Web interface edit records
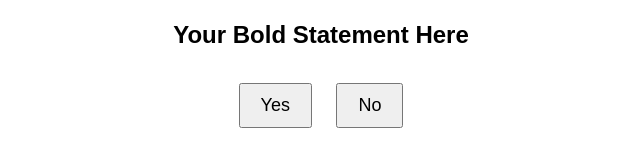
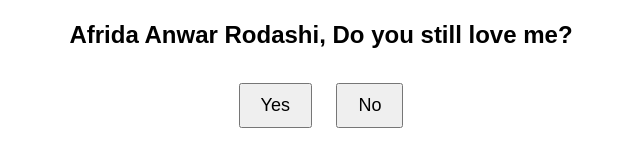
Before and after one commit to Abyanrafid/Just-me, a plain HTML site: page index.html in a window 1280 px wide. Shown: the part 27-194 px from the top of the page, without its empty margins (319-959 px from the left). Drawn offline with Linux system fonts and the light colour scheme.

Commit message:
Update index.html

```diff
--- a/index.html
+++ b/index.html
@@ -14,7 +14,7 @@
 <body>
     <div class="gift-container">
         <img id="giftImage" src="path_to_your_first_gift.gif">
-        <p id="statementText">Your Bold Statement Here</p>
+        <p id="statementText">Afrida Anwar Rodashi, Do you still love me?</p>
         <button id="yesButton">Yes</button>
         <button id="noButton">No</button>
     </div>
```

EXERCISE INSTRUCTIONS → Please print all the lines above exactly as given and leave out every picture.

TASK SOLUTION →
Before and after one commit to Abyanrafid/Just-me, a plain HTML site: page index.html in a window 1280 px wide. Shown: the part 27-194 px from the top of the page, without its empty margins (319-959 px from the left). Drawn offline with Linux system fonts and the light colour scheme.

Commit message:
Update index.html

```diff
--- a/index.html
+++ b/index.html
@@ -14,7 +14,7 @@
 <body>
     <div class="gift-container">
         <img id="giftImage" src="path_to_your_first_gift.gif">
-        <p id="statementText">Your Bold Statement Here</p>
+        <p id="statementText">Afrida Anwar Rodashi, Do you still love me?</p>
         <button id="yesButton">Yes</button>
         <button id="noButton">No</button>
     </div>
```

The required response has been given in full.